The USA is worthy of separate explanation: quite simply, it is, today, and for some time to come, a patchwork quilt of several States that have regulated, or are about to - and dozens more that are in the process of dealing with the huge escape of untaxed revenue to offshore, illicit, unregulated sites that have targeted the US audience for betting and gaming products from well before the internet era. Telephony presented a similar issue from the 1950s onwards with bets being “called across” State lines to reach acceptance and placement in Nevada, where sportsbooks were legal.

Presently the USA features 4 legal States for casino, poker and sports betting, and 20 States (including the previously mentioned 4) that have legalised sports betting, with varying differences around in-person account opening, online vs retail-only access, etc.

Australia, similarly, is a market in a state of flux, with legalised sports betting (pre-match only), but entirely pre-regulation for online casino, and actually under a ban covering online poker since 2017.

Old vs New Worlds, Online

Across the 3 stages, there is a keen split between markets that regulated some time ago, and are maturing, and markets where legality is changing and the regulated, taxed marketplace has just begun.

Between Europe and the USA, in particular, one can witness this divide each financial quarter: all of the good news for publicly-traded gaming companies comes courtesy of the USA, and all of the “industry in crisis” commentary comes care of individual European jurisdictions.

Alun Bowden, a senior consultant for Eilers & Krejcik Gaming, wrote in March 2020 (Eilers & Krejcik Gaming: Euro 2025 Outlook) about six factors creating a gathering storm for betting and gaming in Europe:

Revenue: Slowing growth

Regulation: Higher barriers to entry

Scale: Being redefined

“The Death of Fun”: Forgetting the player

Regulation: Country-by-country fragmentation

Audience: Changing tastes
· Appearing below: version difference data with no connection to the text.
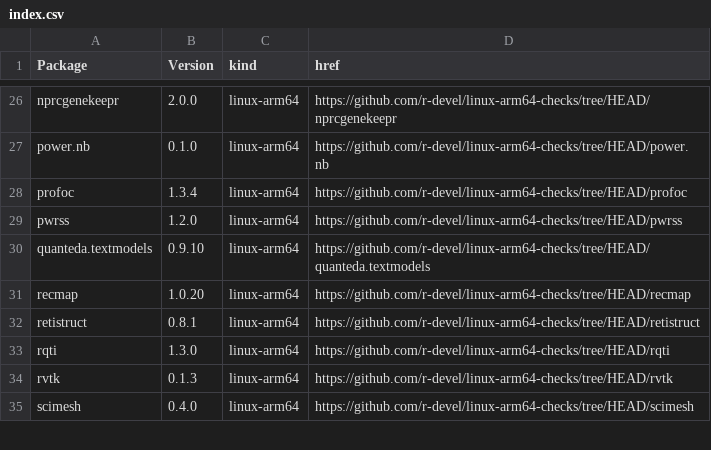
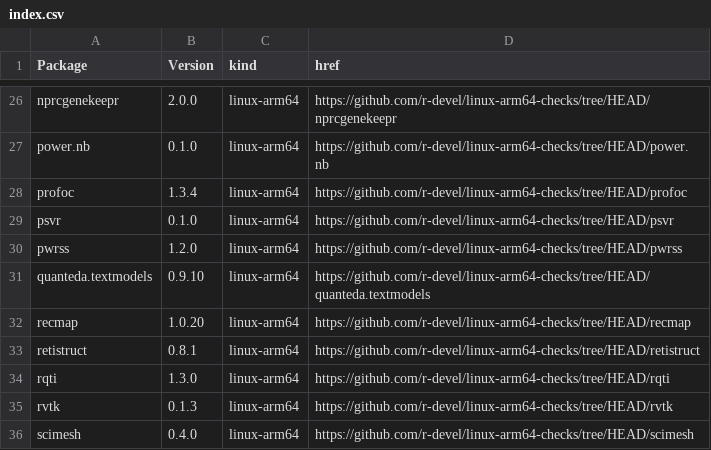
Before and after one commit to r-devel/linux-arm64-checks, a CSV file: index.csv, drawn as a sheet; only a part is shown, gaps mark what is left out.

```diff
--- a/index.csv
+++ b/index.csv
@@ -28,2 +28,3 @@ power.nb,0.1.0,linux-arm64,https://github.com/r-devel/linux-arm64-checks/tree/HE
 profoc,1.3.4,linux-arm64,https://github.com/r-devel/linux-arm64-checks/tree/HEAD/profoc
+psvr,0.1.0,linux-arm64,https://github.com/r-devel/linux-arm64-checks/tree/HEAD/psvr
 pwrss,1.2.0,linux-arm64,https://github.com/r-devel/linux-arm64-checks/tree/HEAD/pwrss
```
Also changed, not shown: 4 other files.
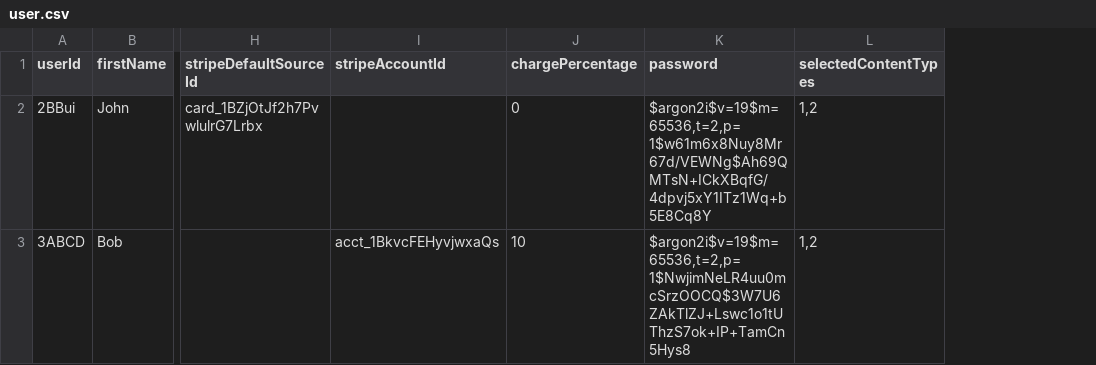
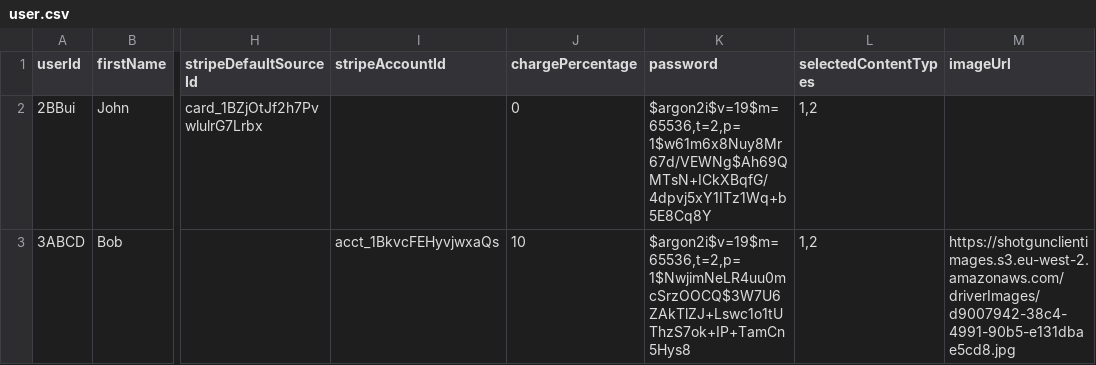
Before and after one commit to GmeduoyeClaymore/viewserver, a CSV file: viewserver-shotgun/src/main/resources/data/user.csv, drawn as a sheet; only a part is shown, gaps mark what is left out; the diff names each change by its address in the sheet, - before the commit and + after, or states it on an @@ line.

Commit message:
Work to allow driver to upload a profile image

```diff
--- a/viewserver-shotgun/src/main/resources/data/user.csv
+++ b/viewserver-shotgun/src/main/resources/data/user.csv
+column M (imageUrl), row 3: https://shotgunclientimages.s3.eu-west-2.amazonaws.com/driverImages/d9007942-38c4-4991-90b5-e131dbae5cd8.jpg
```
Also changed, not shown: 34 other files.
None of these – except the redefinition of scale - could easily be levelled at the burgeoning US-market, but an important factor needs to be borne in mind: shifting customers away from the existing, entrenched illegal marketplace that has been servicing customers throughout the prohibition period since 2006’s UIGEA (Unlawful Internet Gaming Enforcement Act) which forced the withdrawal of all publicly-traded iGaming firms from the USA.

Even in what is perceived today as “new markets”, like the USA and LATAM, the threat from the pervasive black market is ever present and has been over many years. What we are witnessing now, globally, is the duality of our industry across white and black markets, not just in newly-legal jurisdictions, like America, but in mature European territories like France and the UK, where the changing focus of regulation – particularly where it impacts product offering and player experience - is potentially seeding new black market growth on an insidious, local-first basis.

The impact upon players, especially for those who require protection, and the theft of taxation revenue are the core problems for government and regulator. For the licensed industry, the difference between licensed and illegal GGR is a target to be narrowed in every marketplace. Leaving it to widen further, in favour of the black market, could create operational sustainability issues and marketplace instability for years to come.

You can learn more about protecting the licensed marketplace for betting and gaming at Yield